Exercise requirements —
The answer must consist of every line below that holds the word "glow".

■ ■ ■

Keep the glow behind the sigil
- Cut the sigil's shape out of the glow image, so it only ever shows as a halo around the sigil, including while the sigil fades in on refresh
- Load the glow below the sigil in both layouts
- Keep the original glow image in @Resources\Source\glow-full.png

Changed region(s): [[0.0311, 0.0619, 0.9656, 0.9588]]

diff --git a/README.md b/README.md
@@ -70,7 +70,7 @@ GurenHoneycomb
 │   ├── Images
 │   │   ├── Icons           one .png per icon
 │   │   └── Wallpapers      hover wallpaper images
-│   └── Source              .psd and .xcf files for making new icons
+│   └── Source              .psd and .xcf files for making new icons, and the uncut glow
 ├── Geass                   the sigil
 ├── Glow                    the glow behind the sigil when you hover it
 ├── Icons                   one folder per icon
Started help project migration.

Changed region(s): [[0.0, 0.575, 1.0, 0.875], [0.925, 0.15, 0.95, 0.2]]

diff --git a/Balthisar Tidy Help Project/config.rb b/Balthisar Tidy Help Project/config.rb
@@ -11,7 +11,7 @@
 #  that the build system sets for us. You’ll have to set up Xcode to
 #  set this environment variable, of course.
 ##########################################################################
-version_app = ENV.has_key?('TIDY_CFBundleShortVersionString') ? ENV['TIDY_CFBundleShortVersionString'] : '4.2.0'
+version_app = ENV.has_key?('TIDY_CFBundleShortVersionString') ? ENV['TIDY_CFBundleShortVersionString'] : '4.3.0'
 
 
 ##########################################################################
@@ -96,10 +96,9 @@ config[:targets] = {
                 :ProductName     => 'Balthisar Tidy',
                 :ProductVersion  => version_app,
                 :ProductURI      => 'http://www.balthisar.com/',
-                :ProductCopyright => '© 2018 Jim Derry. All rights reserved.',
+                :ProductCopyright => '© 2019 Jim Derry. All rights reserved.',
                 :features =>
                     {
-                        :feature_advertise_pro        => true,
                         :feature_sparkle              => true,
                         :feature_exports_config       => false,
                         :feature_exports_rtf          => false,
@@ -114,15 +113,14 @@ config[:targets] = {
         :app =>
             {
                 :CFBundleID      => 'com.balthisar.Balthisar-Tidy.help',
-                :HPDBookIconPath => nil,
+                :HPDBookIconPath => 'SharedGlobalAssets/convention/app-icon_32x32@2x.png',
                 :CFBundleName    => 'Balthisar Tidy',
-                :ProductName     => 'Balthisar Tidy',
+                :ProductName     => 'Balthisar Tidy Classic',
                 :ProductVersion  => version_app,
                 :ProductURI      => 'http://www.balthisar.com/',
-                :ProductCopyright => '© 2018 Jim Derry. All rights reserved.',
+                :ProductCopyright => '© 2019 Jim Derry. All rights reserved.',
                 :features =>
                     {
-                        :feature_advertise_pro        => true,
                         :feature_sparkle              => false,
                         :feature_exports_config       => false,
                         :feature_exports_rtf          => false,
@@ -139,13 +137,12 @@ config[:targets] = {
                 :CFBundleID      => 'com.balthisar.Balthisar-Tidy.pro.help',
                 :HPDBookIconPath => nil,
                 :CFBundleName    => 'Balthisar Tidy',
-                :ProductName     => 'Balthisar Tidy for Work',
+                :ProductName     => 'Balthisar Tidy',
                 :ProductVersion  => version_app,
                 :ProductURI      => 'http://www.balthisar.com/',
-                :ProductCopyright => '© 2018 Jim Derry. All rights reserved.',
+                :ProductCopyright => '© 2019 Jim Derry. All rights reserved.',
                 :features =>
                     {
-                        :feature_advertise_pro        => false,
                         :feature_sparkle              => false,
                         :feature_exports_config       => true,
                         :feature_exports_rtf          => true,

■ ■ ■

Result of this exercise —
Keep the glow behind the sigil
- Cut the sigil's shape out of the glow image, so it only ever shows as a halo around the sigil, including while the sigil fades in on refresh
- Load the glow below the sigil in both layouts
- Keep the original glow image in @Resources\Source\glow-full.png
+│   └── Source              .psd and .xcf files for making new icons, and the uncut glow
 ├── Glow                    the glow behind the sigil when you hover it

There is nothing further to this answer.